WINNEBAGO - There are legal options to protect someone you love as they age.
People can appoint someone with power of attorney, says Deb Barnes, administrator of Parker Oaks Communities, a nursing home in Winnebago. Power of attorney grants the named person the ability to take care of finances or medical decisions for the other person.
"You must make sure it's someone you absolutely trust," Barnes said. "That person has access to bank accounts and has the same rights you do over your accounts and business. They can withdraw money just like you do."
The time to talk about signing a power of attorney is before it's needed, says Cami Hafner, volunteer coordinator for Interfaith Caregivers, where she works with the elderly. Bring it up when parents are still healthy and of sound mind. If it helps, present it as an emergency problem, like who would take care of things if you were in a car crash and unconscious for a week? Having one in place is peace of mind.
"If a power of attorney is already in place, you don't have to worry," Hafner said.
A power of attorney can be tailored to the specific needs and wishes of the people involved and can be changed at the discretion of the one it serves, but a guardianship is not so flexible.
Appointing a guardian is done by the court, usually when a person is deemed no longer competent, Barnes said.
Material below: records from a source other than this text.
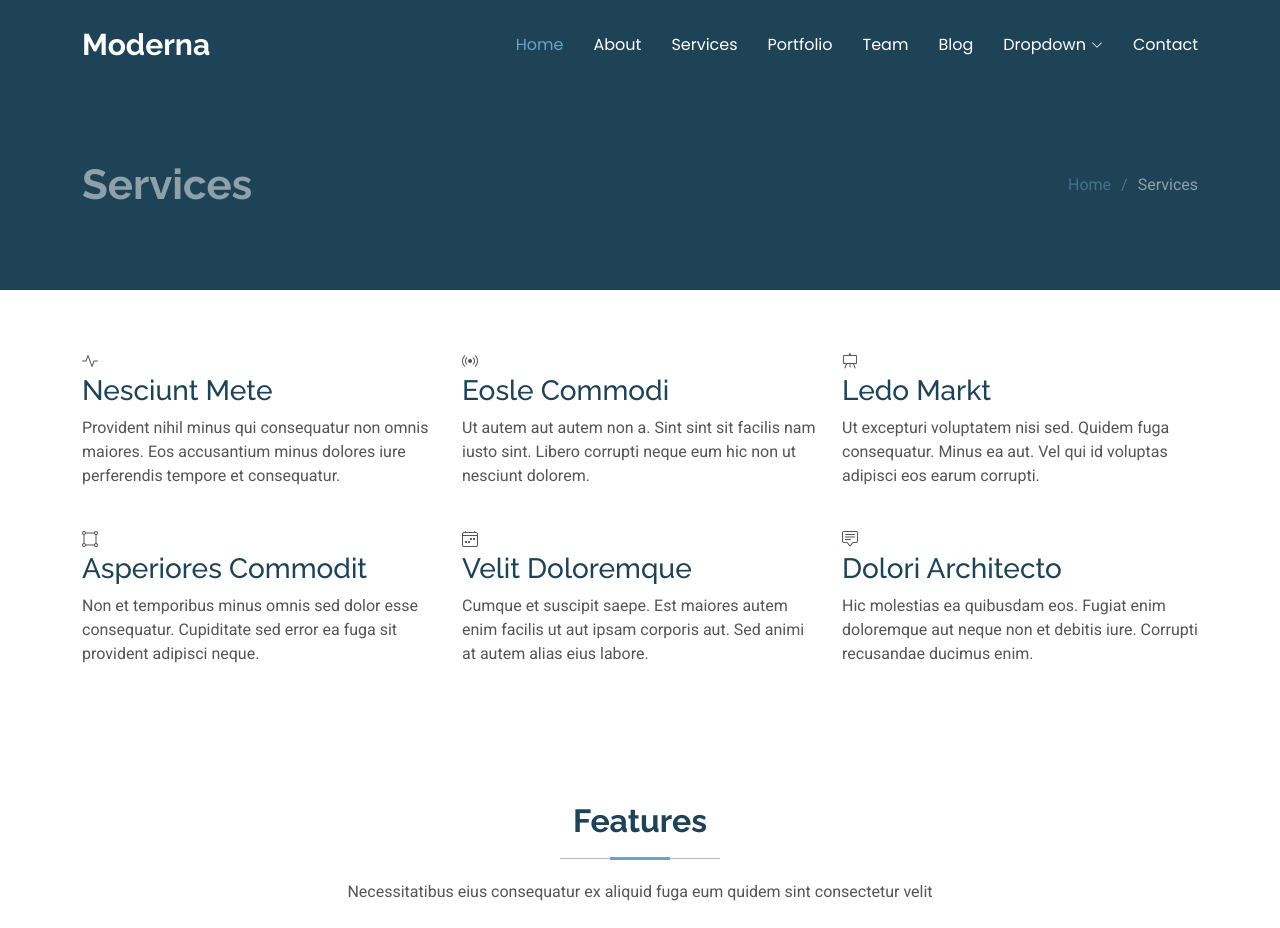
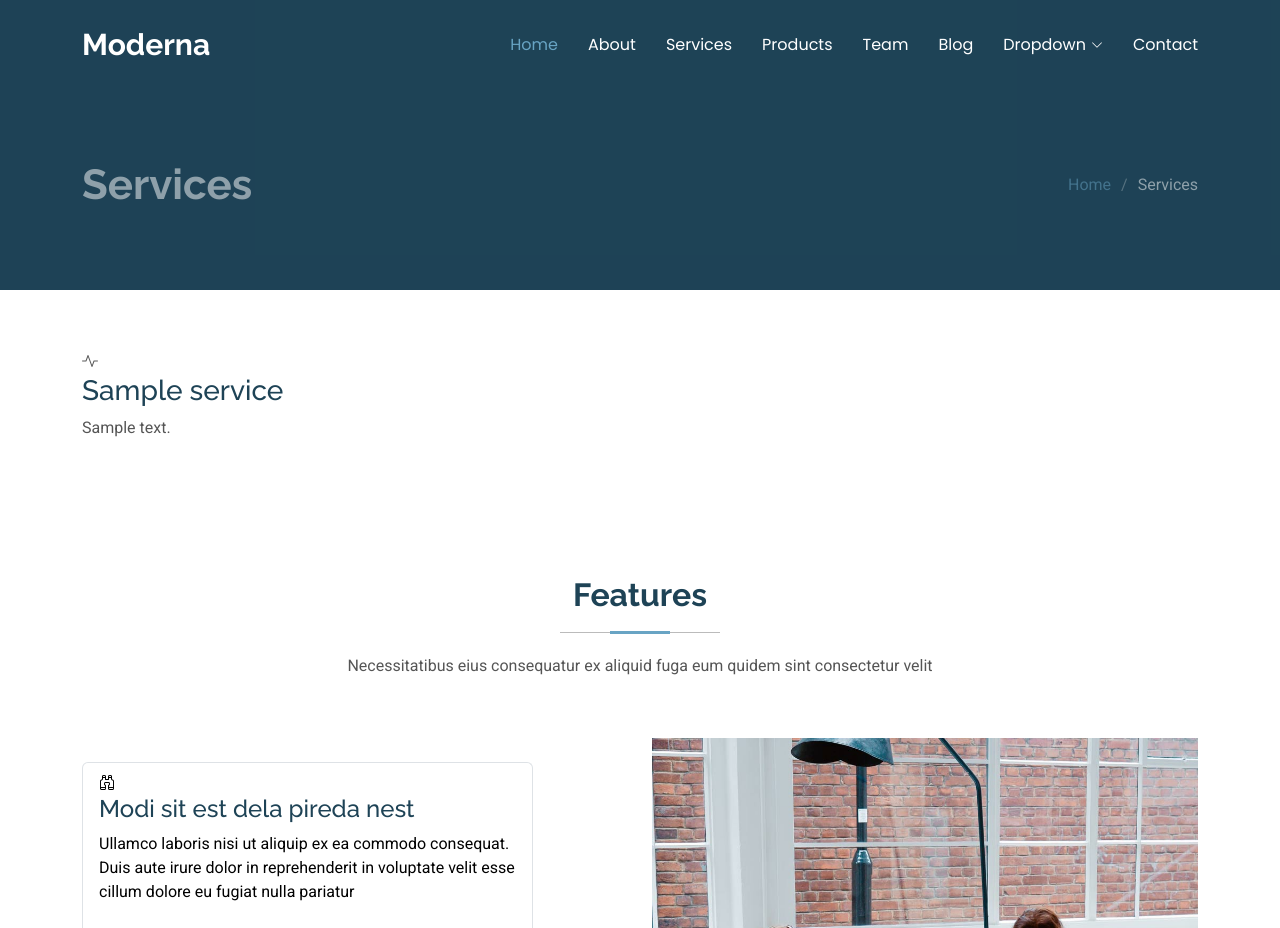
Before and after one commit to Nastaranday/django1, a Django app: page /services in a window 1280 px wide. Shown: the top 928 px of the page. Run offline with Django 5.2, Linux system fonts and the light colour scheme; tables that the repository leaves empty hold one stand-in row (values such as "Sample post"); some libraries are stand-ins or nearby versions.

Commit message:
Header & Footer
linking urls to botton of header

```diff
--- a/blogs/urls.py
+++ b/blogs/urls.py
@@ -1,7 +1,10 @@
 from django.urls import path
-from .views import blog, blogs_detail
+from .views import blog, blogs_detail, teams
+
+app_name = 'blogs'
 
 urlpatterns = [
-    path('', blog),
+    path('', blog, name = 'blog'),
     path('b_details', blogs_detail),
+    path('teams', teams, name = 'teams')
 ]
--- a/product/urls.py
+++ b/product/urls.py
@@ -1,8 +1,10 @@
 from django.urls import path
 from .views import product,product_detail,price,comments
 
+app_name = 'product'
+
 urlpatterns = [
-    path('', product),
+    path('', product, name = 'products'),
     path('p_detail',product_detail),
-    path('price',price),
+    path('price',price, name = 'prices'),
 ]
--- a/root/urls.py
+++ b/root/urls.py
@@ -1,8 +1,10 @@
 from django.urls import path
 from .views import home,contact_us,about
 
+app_name = 'root'
+
 urlpatterns = [
-    path('', home),
-    path('contact', contact_us),
-    path('about', about),
+    path('', home, name = 'home'),
+    path('contact_us', contact_us, name = 'contact'),
+    path('about_us', about, name = 'about'),
 ]
--- a/services/urls.py
+++ b/services/urls.py
@@ -1,7 +1,9 @@
 from django.urls import path
 from .views import services, services_detail
 
+app_name = 'services'
+
 urlpatterns = [
-    path('', services),
+    path('', services, name = 'service'),
     path('s_detail', services_detail),
 ]
--- a/services/views.py
+++ b/services/views.py
@@ -1,8 +1,13 @@
 from django.shortcuts import render
+from .models import Services
 
 # Create your views here.
 def services(request):
-    return render(request, 'services/services.html')
+    services = Services.objects.filter(status = True)
+    context = {
+        'services' : services,
+    }
+    return render(request, 'services/services.html', context = context)
 
 def services_detail(request):
     return render(request, 'services/service-details.html')
--- a/templates/base.html
+++ b/templates/base.html
@@ -50,12 +50,12 @@
 
       <nav id="navmenu" class="navmenu">
         <ul>
-          <li><a href="index.html" class="active">Home</a></li>
-          <li><a href="about.html">About</a></li>
-          <li><a href="services.html">Services</a></li>
-          <li><a href="portfolio.html">Portfolio</a></li>
-          <li><a href="team.html">Team</a></li>
-          <li><a href="blog.html">Blog</a></li>
+          <li><a href={% url 'root:home' %} class="active">Home</a></li>
+          <li><a href={% url 'root:about' %}>About</a></li>
+          <li><a href={% url 'services:service' %}>Services</a></li>
+          <li><a href={% url 'product:products' %}>Products</a></li>
+          <li><a href={% url 'blogs:teams' %}>Team</a></li>
+          <li><a href={% url 'blogs:blog' %}>Blog</a></li>
           <li class="dropdown"><a href="#"><span>Dropdown</span> <i class="bi bi-chevron-down toggle-dropdown"></i></a>
             <ul>
               <li><a href="#">Dropdown 1</a></li>
@@ -73,7 +73,7 @@
               <li><a href="#">Dropdown 4</a></li>
             </ul>
           </li>
-          <li><a href="contact.html">Contact</a></li>
+          <li><a href={% url 'root:contact' %}>Contact</a></li>
         </ul>
         <i class="mobile-nav-toggle d-xl-none bi bi-list"></i>
       </nav>
@@ -133,9 +133,9 @@
         <div class="col-lg-2 col-md-3 footer-links">
           <h4>Our Services</h4>
           <ul>
-            <li><i class="bi bi-chevron-right"></i> <a href="#">Web Design</a></li>
-            <li><i class="bi bi-chevron-right"></i> <a href="#">Web Development</a></li>
-            <li><i class="bi bi-chevron-right"></i> <a href="#">Product Management</a></li>
+            <li><i class="bi bi-chevron-right"></i> <a href={% url 'root:home' %}>Web Design</a></li>
+            <li><i class="bi bi-chevron-right"></i> <a href={% url 'root:about' %}>Web Development</a></li>
+            <li><i class="bi bi-chevron-right"></i> <a href={% url 'product:products' %}>Product Management</a></li>
             <li><i class="bi bi-chevron-right"></i> <a href="#">Marketing</a></li>
           </ul>
         </div>
--- a/templates/blogs/blog.html
+++ b/templates/blogs/blog.html
@@ -23,11 +23,10 @@
     <section id="blog-posts" class="blog-posts section">
 
       <div class="container">
+        {% for blog in blogs %}
         <div class="row gy-4">
-
           <div class="col-lg-4">
             <article>
-              {% for blog in blogs %}
               <div class="post-img">
                 <img src={{blog.image_1.url}} alt="" class="img-fluid">
               </div>
@@ -47,10 +46,9 @@
                   </p>
                 </div>
               </div>
-              {% endfor %}
             </article>
           </div><!-- End post list item -->
-
+        {% endfor %}
         </div>
       </div>
 
--- a/templates/services/services.html
+++ b/templates/services/services.html
@@ -23,82 +23,19 @@
       <div class="container">
 
         <div class="row gy-4">
-
+          {% for service in services %}
           <div class="col-lg-4 col-md-6" data-aos="fade-up" data-aos-delay="100">
             <div class="service-item  position-relative">
               <div class="icon">
                 <i class="bi bi-activity"></i>
               </div>
               <a href="#" class="stretched-link">
-                <h3>Nesciunt Mete</h3>
+                <h3>{{service.name}}</h3>
               </a>
-              <p>Provident nihil minus qui consequatur non omnis maiores. Eos accusantium minus dolores iure perferendis tempore et consequatur.</p>
+              <p>{{service.content}}</p>
             </div>
           </div><!-- End Service Item -->
-
-          <div class="col-lg-4 col-md-6" data-aos="fade-up" data-aos-delay="200">
-            <div class="service-item position-relative">
-              <div class="icon">
-                <i class="bi bi-broadcast"></i>
-              </div>
-              <a href="#" class="stretched-link">
-                <h3>Eosle Commodi</h3>
-              </a>
-              <p>Ut autem aut autem non a. Sint sint sit facilis nam iusto sint. Libero corrupti neque eum hic non ut nesciunt dolorem.</p>
-            </div>
-          </div><!-- End Service Item -->
-
-          <div class="col-lg-4 col-md-6" data-aos="fade-up" data-aos-delay="300">
-            <div class="service-item position-relative">
-              <div class="icon">
-                <i class="bi bi-easel"></i>
-              </div>
-              <a href="#" class="stretched-link">
-                <h3>Ledo Markt</h3>
-              </a>
-              <p>Ut excepturi voluptatem nisi sed. Quidem fuga consequatur. Minus ea aut. Vel qui id voluptas adipisci eos earum corrupti.</p>
-            </div>
-          </div><!-- End Service Item -->
-
-          <div class="col-lg-4 col-md-6" data-aos="fade-up" data-aos-delay="400">
-            <div class="service-item position-relative">
-              <div class="icon">
-                <i class="bi bi-bounding-box-circles"></i>
-              </div>
-              <a href="#" class="stretched-link">
-                <h3>Asperiores Commodit</h3>
-              </a>
-              <p>Non et temporibus minus omnis sed dolor esse consequatur. Cupiditate sed error ea fuga sit provident adipisci neque.</p>
-              <a href="#" class="stretched-link"></a>
-            </div>
-          </div><!-- End Service Item -->
-
-          <div class="col-lg-4 col-md-6" data-aos="fade-up" data-aos-delay="500">
-            <div class="service-item position-relative">
-              <div class="icon">
-                <i class="bi bi-calendar4-week"></i>
-              </div>
-              <a href="#" class="stretched-link">
-                <h3>Velit Doloremque</h3>
-              </a>
-              <p>Cumque et suscipit saepe. Est maiores autem enim facilis ut aut ipsam corporis aut. Sed animi at autem alias eius labore.</p>
-              <a href="#" class="stretched-link"></a>
-            </div>
-          </div><!-- End Service Item -->
-
-          <div class="col-lg-4 col-md-6" data-aos="fade-up" data-aos-delay="600">
-            <div class="service-item position-relative">
-              <div class="icon">
-                <i class="bi bi-chat-square-text"></i>
-              </div>
-              <a href="#" class="stretched-link">
-                <h3>Dolori Architecto</h3>
-              </a>
-              <p>Hic molestias ea quibusdam eos. Fugiat enim doloremque aut neque non et debitis iure. Corrupti recusandae ducimus enim.</p>
-              <a href="#" class="stretched-link"></a>
-            </div>
-          </div><!-- End Service Item -->
-
+          {% endfor %}
         </div>
 
       </div>
```
Also changed, not shown: blogs/views.py (+7 -0 lines), templates/blogs/team.html (added, +56 -0 lines), templates/product/product.html (+13 -11 lines).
"A power of attorney doesn't take any rights away from you, [it] just gives someone the same rights as you," Barnes said. "Guardianship takes all rights away from you, so you can no longer make those decisions."